Your objective: I need each line of the entries below that includes the string "场景采购".

(Data extracted from a collection)

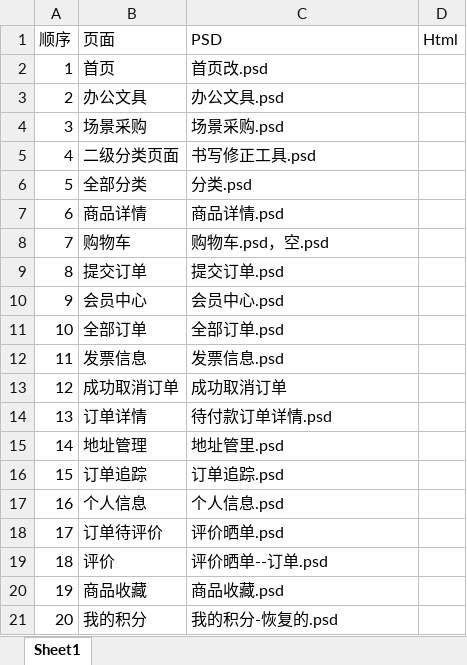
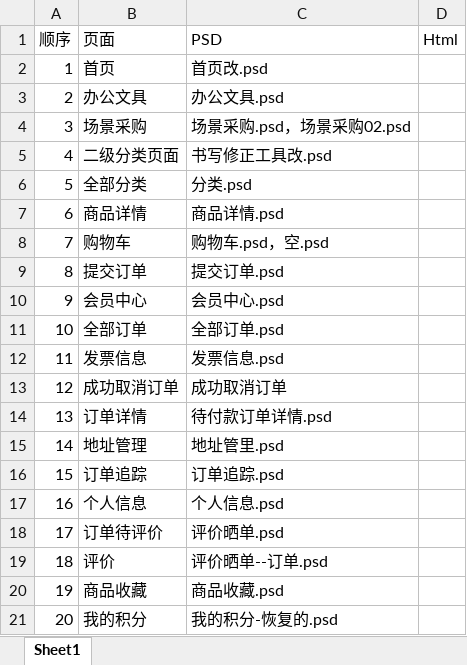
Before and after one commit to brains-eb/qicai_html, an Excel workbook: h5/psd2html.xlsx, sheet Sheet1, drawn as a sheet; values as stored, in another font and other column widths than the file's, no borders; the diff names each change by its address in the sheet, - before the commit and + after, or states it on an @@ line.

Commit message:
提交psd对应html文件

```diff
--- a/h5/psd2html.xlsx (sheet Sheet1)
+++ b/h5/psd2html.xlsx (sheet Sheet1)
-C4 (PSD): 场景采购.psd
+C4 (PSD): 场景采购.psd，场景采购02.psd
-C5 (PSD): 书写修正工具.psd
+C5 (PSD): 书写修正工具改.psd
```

* * *

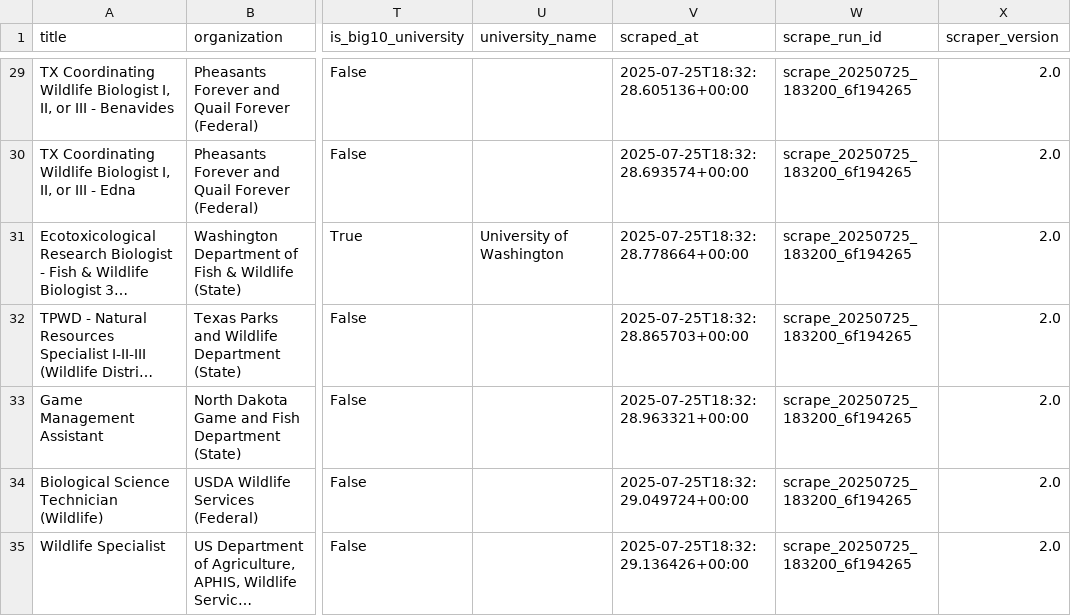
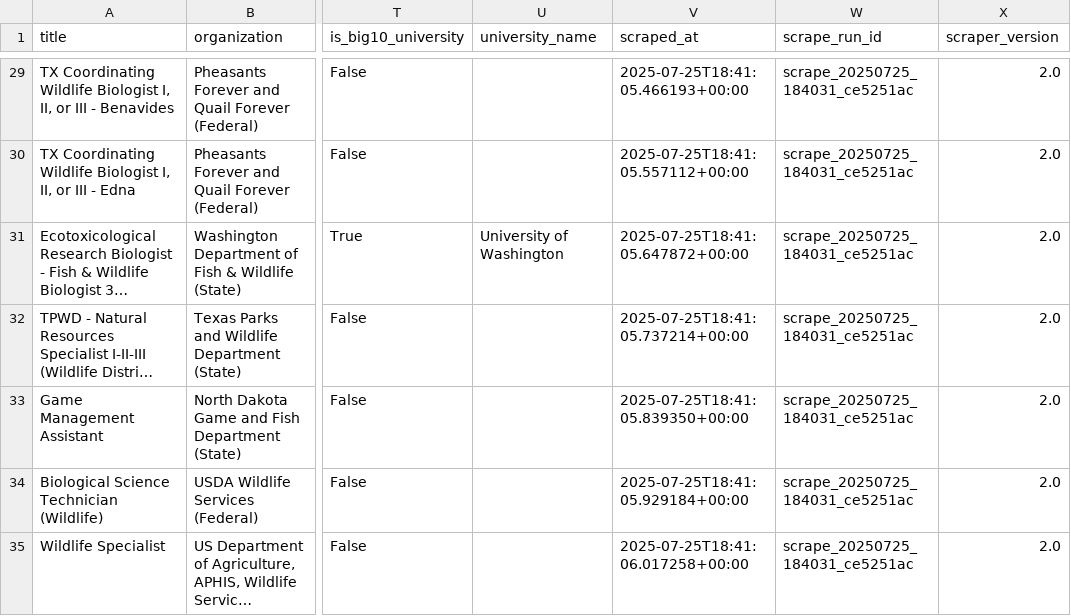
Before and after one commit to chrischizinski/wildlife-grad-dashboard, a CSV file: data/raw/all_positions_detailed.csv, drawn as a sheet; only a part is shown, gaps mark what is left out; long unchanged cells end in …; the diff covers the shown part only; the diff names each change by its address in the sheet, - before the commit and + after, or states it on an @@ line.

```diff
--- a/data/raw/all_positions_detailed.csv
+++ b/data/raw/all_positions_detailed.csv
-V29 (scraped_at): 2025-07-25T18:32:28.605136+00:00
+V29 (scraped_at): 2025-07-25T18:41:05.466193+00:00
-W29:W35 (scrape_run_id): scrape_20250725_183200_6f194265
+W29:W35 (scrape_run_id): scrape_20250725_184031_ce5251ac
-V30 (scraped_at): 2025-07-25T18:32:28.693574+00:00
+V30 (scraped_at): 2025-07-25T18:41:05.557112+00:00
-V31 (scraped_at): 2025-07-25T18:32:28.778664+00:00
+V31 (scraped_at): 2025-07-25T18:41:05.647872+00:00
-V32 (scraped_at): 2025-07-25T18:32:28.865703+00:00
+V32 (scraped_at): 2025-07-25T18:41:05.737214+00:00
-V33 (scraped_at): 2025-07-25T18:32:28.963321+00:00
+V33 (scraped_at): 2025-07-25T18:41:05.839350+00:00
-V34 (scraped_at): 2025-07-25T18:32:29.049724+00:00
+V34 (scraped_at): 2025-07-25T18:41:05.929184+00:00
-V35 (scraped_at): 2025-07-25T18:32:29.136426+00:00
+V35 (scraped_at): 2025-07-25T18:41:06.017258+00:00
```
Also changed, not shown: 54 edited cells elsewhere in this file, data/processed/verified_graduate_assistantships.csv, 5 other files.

Reply to the task:
-C4 (PSD): 场景采购.psd
+C4 (PSD): 场景采购.psd，场景采购02.psd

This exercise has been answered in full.